Thunder Bay chapter of Council of Canadians works toward solutions to long-standing water issues
Canadians should be shocked by the lack of clean drinking water in many First Nations, according to the Thunder Bay chapter of the Council of Canadians.
A CBC investigation recently revealed ten First Nations in northern Ontario have been without clean drinking water for more than a decade.
"We just find this such a shameful situation," said Janice Horgos, chair of the Council of Canadians Blue Planet committee. "It's shocking in a country rich with water like Canada."
Horgos said her committee is "honoured" to have several First Nations members to help "further our understanding of the complex issue."
"We need to understand what's happening if we're going to become a better ally," she said.
Horgos said each First Nation faces different challenges when it comes to providing safe drinking water, but all are confronted with the same problem without it.
"How can people even think about economic prosperity if they don't have safe, clean drinking water?"
The Council of Canadians is also expressing concern about federal legislation, The government calls the Safe Drinking Water for First Nations Act "a vital step towards ensuring First Nations have the same health and safety protections for drinking water as other Canadians."

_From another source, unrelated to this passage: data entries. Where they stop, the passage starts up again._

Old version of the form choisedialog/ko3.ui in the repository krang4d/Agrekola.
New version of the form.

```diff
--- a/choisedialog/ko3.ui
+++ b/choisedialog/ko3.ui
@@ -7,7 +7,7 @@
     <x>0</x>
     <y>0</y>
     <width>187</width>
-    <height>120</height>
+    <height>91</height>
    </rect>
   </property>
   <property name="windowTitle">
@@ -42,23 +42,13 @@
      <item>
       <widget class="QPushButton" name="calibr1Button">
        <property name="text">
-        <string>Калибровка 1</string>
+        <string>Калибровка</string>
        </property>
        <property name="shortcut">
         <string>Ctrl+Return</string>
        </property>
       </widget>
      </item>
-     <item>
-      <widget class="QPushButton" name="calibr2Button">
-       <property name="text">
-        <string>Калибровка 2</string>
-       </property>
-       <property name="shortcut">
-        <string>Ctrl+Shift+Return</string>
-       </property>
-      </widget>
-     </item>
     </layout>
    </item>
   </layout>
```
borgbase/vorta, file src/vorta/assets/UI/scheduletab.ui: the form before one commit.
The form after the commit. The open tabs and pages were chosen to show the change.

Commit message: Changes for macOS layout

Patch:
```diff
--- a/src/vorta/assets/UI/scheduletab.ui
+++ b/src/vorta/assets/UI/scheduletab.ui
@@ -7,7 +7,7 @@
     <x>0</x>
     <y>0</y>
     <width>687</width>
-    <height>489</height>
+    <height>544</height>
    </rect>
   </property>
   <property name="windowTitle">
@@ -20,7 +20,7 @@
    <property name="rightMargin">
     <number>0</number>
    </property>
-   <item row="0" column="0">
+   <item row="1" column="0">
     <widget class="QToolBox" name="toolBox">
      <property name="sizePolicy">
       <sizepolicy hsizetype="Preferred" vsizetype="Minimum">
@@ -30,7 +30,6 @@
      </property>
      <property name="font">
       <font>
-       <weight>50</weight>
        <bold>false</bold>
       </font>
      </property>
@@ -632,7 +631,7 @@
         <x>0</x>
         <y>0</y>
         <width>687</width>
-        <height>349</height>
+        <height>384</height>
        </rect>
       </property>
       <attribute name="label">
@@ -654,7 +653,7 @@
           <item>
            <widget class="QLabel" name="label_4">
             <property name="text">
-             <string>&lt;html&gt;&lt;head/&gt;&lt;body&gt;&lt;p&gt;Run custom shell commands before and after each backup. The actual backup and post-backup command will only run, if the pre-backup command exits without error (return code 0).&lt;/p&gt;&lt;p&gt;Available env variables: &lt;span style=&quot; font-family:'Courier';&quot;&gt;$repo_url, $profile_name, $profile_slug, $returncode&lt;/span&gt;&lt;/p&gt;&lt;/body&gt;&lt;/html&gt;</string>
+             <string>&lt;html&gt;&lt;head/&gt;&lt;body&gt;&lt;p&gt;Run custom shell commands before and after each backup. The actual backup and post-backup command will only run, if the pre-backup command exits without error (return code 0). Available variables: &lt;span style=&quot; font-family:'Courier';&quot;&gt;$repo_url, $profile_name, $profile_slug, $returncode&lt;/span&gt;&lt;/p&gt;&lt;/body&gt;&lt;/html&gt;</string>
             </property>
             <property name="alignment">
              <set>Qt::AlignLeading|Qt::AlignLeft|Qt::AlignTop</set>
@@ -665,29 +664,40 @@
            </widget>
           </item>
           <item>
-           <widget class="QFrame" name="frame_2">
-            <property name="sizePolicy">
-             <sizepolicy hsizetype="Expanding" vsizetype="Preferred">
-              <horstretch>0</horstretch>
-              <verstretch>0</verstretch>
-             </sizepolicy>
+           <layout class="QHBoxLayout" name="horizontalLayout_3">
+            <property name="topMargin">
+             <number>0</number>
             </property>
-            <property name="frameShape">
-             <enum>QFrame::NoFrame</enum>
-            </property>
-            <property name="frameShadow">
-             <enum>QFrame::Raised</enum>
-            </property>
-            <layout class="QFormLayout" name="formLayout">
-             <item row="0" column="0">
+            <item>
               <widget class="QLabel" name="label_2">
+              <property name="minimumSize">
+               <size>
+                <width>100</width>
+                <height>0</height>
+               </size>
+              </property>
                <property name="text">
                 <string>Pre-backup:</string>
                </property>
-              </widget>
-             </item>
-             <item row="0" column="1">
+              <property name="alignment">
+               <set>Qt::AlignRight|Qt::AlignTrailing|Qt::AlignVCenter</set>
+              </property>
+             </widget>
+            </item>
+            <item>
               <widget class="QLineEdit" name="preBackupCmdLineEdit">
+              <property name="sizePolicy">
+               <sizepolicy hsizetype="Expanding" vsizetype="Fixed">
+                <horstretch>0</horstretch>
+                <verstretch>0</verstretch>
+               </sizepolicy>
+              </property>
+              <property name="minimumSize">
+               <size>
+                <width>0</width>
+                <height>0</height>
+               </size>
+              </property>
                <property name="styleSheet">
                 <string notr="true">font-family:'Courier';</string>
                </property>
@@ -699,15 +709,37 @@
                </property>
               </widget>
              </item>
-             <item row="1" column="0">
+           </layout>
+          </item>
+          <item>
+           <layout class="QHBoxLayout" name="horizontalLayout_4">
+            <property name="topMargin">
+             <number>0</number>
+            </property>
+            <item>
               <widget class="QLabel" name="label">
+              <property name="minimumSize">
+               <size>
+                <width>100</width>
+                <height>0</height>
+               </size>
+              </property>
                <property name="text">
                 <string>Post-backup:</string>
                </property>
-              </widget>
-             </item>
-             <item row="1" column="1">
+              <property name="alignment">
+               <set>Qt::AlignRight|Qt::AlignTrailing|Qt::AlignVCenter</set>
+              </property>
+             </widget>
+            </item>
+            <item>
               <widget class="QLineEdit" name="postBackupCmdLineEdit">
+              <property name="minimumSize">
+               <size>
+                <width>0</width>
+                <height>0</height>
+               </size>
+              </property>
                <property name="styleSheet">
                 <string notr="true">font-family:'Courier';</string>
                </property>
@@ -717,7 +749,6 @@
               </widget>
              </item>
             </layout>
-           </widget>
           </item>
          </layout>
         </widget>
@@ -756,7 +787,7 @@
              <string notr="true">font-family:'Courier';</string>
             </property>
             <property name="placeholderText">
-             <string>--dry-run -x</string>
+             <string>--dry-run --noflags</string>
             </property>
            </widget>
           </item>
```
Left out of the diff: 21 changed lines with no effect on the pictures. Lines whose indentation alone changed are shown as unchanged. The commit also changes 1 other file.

But Horgos said the legislation will force First Nations to meet provincial water standards without providing the funding to meet those standards.